As Apple (NASDAQ:AAPL) continues to execute time and time again, the valuation becomes increasingly lucrative (click here for explosive possibility). This tech giant is growing at breathtaking rates, defying the "law of big numbers", and yet trades at just 14.7x forward earnings. I view the long story of Apple as almost a mirror image of what is going on at Red Hat (NYSE:RHT). For the year to date, both companies have gained around 48% in shareholder value. The only difference is that Red Hat's free cash flow doesn't support the company's valuation compared to what is the case for Apple.
While I recommend Red Hat to speculative investors looking for high-risk adjusted returns, I recommend Apple and Oracle to conservative investors looking for a value discount.
In this article, I will run you through my DCF model on Red Hat and then triangulate the result with a review of the fundamentals compared to Oracle (NYSE:ORCL) and Apple. I find that Oracle and Apple are more attractive investments than Red Hat right now.
First, let's begin with an assumption about the top-line. Red Hat finished FY2011 with $1.1B in revenue, which represented a 24.6% gain off of the preceding year: acceleration. Analysts model a 18.7% per annum growth rate over the next half decade or so, which appears reasonable given the low base that the firm has to grow off of.

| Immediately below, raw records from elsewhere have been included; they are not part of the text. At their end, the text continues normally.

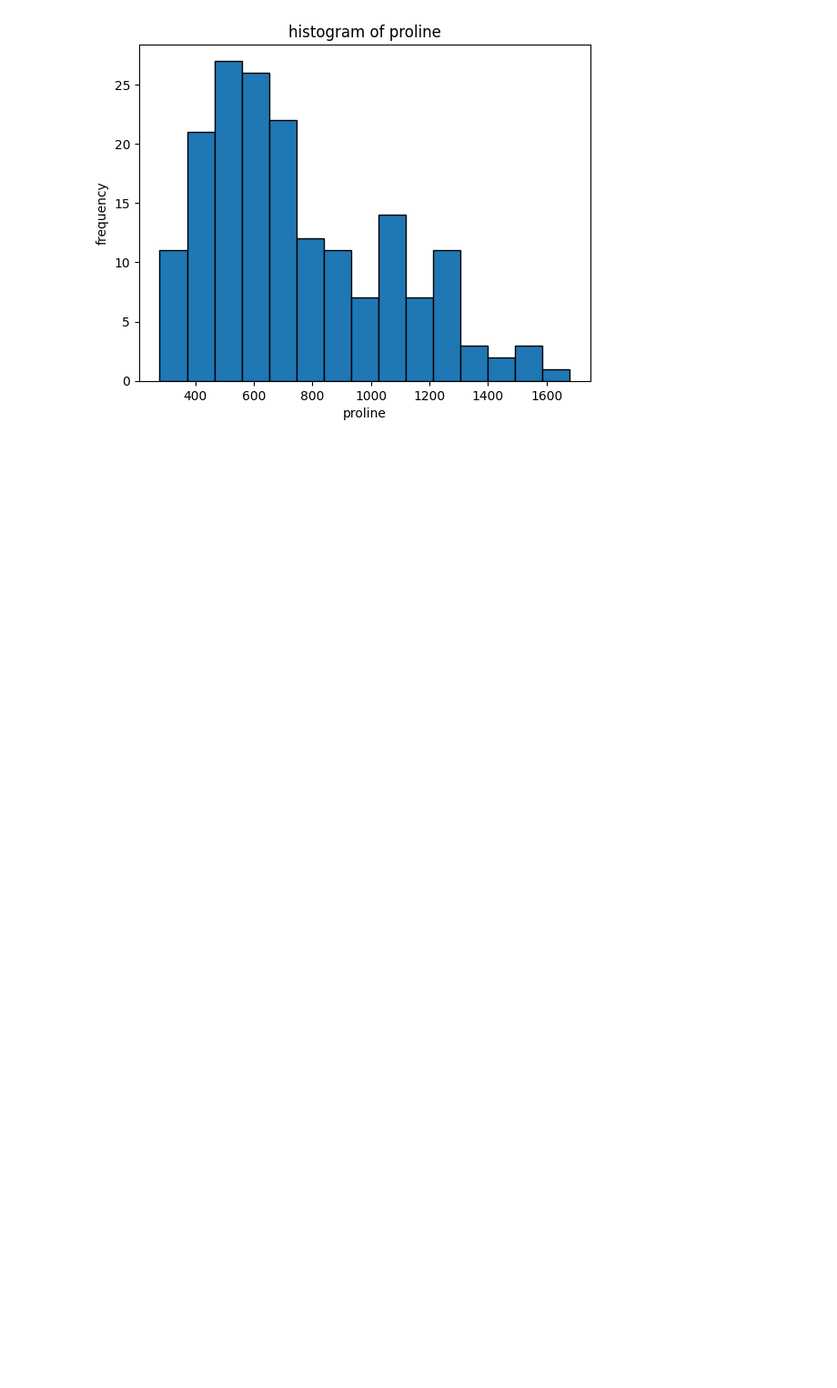
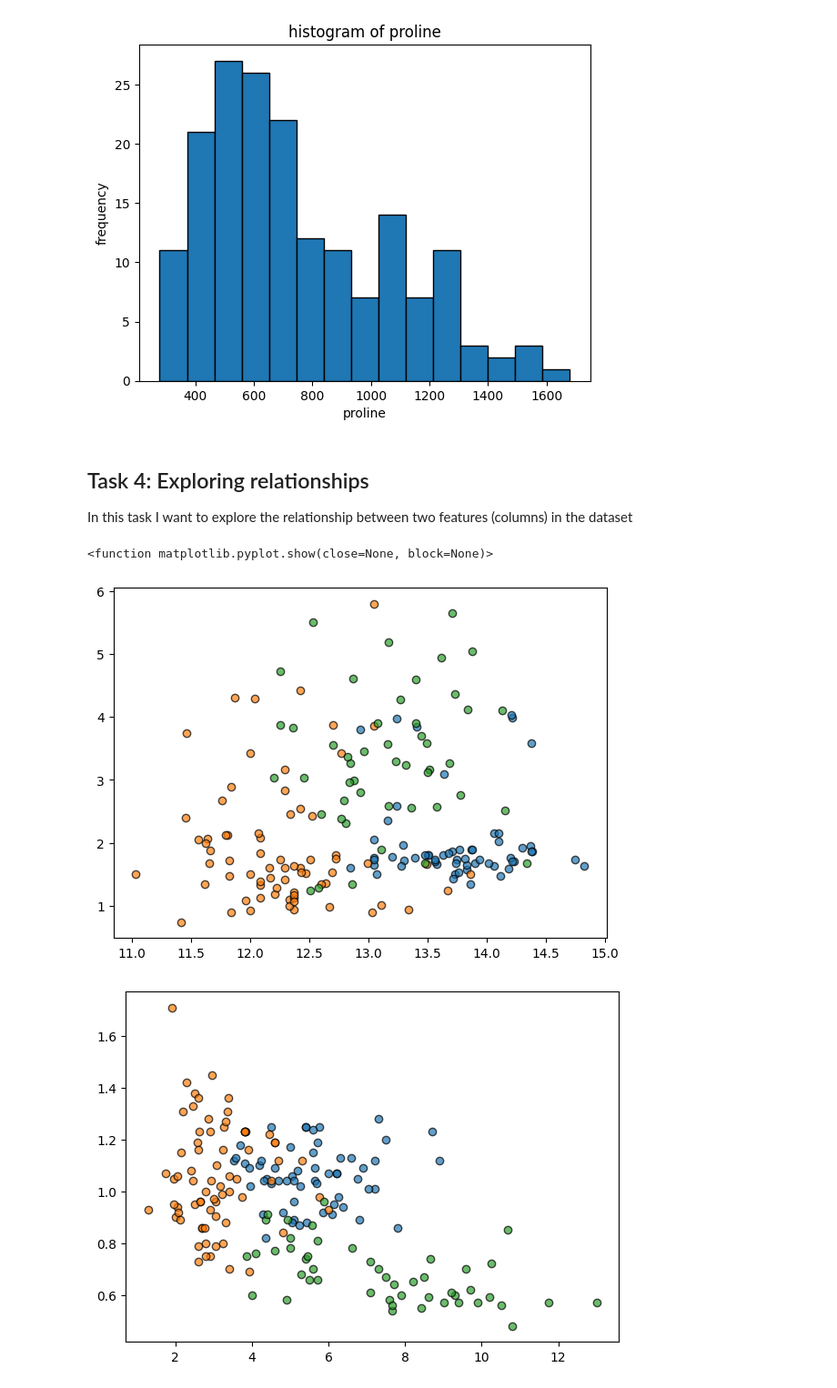
Before and after one commit to eannaforde/Principles_of_data_analytics, a Jupyter notebook: tasks.ipynb, the cells around one changed output. Shown at 91% size. Saved outputs shown, nothing was run; the diff lists cells and outputs as text; code cells hidden in the pictures; blank space fills up the shorter version.

Commit message:
scatter plots

```diff
--- a/tasks.ipynb
+++ b/tasks.ipynb
@@ -208,3 +208,43 @@ for feature in features_to_plot:
 [figure]
 [figure]
 [figure]
+# %% [markdown]
+## Task 4: Exploring relationships
+
+In this task I want to explore the relationship between two features (columns) in the dataset
+# %%
+import matplotlib.pyplot as plt
+
+#define a few pairs to try
+pairs_to_test = [
+    ("alcohol", "malic_acid"),
+    ("color_intensity", "hue"),
+    ("flavanoids", "total_phenols")
+]
+# %%
+class_labels =  {0: "class 0", 1: "class 1", 2: "class 2"}
+# %%
+#plot scatter plots for each pair
+for x_feature, y_feature in pairs_to_test:
+    plt.figure(figsize=(7,5))
+    for cls in sorted(df['target'].unique()):
+        subset = df[df['target'] == cls]
+        plt.scatter(
+            subset[x_feature],
+            subset[y_feature],
+            alpha=0.7,
+            label=class_labels[cls],
+            edgecolor='k'
+
+        )
+
+plt.title(f"{x_feature} vs {y_feature}")
+plt.xlabel(x_feature)
+plt.ylabel(y_feature)
+plt.legend(title="wine class")
+plt.grid(True, linestyle='--', alpha=0.4)
+plt.show
+# %% [output]
+<function matplotlib.pyplot.show(close=None, block=None)>
+[figure, added]
+[figure, added]
```
Also changed, not shown: parts of 1 cell of this notebook.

Moving onto the cost-side of the equation, there are several items to consider: operating expenses, capital expenditures, and taxes. I model cost of goods sold as 15.6% of revenue versus 48.2% for SG&A, 18.5% for R&D, and 4.6% for capex. Taxes are estimated at around 30% of adjusted EBIT (ie. excluding non-cash depreciation charges to keep this a pure operating model.)
We then need to subtract out net increases in working capital. I estimate this figure hovering around -4.3% of revenue over the explicitly projected time period.

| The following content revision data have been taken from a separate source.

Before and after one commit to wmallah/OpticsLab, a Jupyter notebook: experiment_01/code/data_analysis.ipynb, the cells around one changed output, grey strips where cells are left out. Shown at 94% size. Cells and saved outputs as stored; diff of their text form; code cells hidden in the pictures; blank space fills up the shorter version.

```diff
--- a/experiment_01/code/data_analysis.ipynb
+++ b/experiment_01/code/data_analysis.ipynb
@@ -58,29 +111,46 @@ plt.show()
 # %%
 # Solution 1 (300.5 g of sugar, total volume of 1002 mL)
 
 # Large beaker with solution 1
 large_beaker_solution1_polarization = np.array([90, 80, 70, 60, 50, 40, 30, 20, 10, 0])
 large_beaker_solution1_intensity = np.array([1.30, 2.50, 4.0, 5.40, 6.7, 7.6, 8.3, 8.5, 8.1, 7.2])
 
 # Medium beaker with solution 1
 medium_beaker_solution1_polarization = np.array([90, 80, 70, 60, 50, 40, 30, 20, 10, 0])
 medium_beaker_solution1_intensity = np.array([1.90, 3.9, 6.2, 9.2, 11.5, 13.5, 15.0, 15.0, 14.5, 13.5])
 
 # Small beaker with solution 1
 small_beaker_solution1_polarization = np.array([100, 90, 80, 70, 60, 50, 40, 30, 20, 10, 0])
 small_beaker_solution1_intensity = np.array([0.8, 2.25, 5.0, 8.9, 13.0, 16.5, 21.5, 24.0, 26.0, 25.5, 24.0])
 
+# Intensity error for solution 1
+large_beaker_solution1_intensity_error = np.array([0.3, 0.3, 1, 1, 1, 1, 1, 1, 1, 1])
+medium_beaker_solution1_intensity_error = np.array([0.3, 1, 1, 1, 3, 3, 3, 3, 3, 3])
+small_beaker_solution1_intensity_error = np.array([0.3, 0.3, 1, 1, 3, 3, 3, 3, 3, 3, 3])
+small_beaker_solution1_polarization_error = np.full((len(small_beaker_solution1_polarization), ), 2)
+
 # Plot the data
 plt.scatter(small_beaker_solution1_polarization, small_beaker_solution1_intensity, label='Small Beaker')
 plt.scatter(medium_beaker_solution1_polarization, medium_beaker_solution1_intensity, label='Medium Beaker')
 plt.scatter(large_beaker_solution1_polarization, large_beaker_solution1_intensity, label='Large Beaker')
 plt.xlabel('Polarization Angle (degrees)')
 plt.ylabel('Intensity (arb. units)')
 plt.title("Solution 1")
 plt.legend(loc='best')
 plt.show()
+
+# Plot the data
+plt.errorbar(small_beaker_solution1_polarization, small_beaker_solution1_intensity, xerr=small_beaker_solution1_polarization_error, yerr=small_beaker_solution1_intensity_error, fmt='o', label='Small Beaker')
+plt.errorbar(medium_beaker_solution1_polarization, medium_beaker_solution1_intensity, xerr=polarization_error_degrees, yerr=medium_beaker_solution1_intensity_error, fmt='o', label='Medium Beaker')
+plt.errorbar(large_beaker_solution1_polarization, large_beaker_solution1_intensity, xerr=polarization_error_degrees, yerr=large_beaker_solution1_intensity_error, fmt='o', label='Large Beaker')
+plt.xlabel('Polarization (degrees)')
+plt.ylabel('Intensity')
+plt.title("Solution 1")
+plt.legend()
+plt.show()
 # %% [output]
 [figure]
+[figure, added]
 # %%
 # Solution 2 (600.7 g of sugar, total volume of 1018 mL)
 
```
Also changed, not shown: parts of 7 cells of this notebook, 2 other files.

Free cash flow comes out to around $305M by 2015. This means that the $11.8B company is trading at nearly 14x my 2015 free cash flow estimate.
All of this falls within the context of admittedly attractive operational momentum:
I'm pleased to report that we delivered fourth quarter results that exceeded the high end of our guidance, and it represented a very strong finish to another record year for Red Hat. Red Hat associates around the globe have contributed to 40 straight quarters of sequential revenue growth, culminating in fiscal 2012 revenue that exceeded the $1 billion mark.
Red Hat has become the first pure-play open source company and one of a few select software companies to have ever achieved this milestone.
From a multiples perspective, however, Red Hat is relatively expensive. Red Hat trades at a respective 81.2x and 42.6x past and forward earnings. This compares to corresponding figures of 17.2x and 11.8x for Apple and 15.4x and 11.1x for Oracle.
Consensus estimates for Apple's EPS forecast that it will grow by 68.4% to $46.62 in 2012 and then by 15.5% and 12.9% in the following two years. Assuming a multiple of 14x and a conservative 2013 EPS of $49.50, the stock would hit $693 for 14.9% upside. The iPad has delivered stellar returns and there is no telling what the next Apple breakthrough could hold. Apple TV?
Consensus estimates for Oracle's EPS forecast that it will grow by 9% to $2.42 in 2012 and then by 8.7% and 9.9% in the following two years. Assuming a multiple of 14x and a conservative 2013 EPS of $2.59, the stock would hit $36.26 for 24% upside. Oracle is led by top management but, like software peer Microsoft (NASDAQ:MSFT), has lost much of its luster with the rise of Apple and other tech darlings. As the macro economy hits full employment, I expect these mature firms to outperform Red Hat.
Disclosure: I have no positions in any stocks mentioned, and no plans to initiate any positions within the next 72 hours.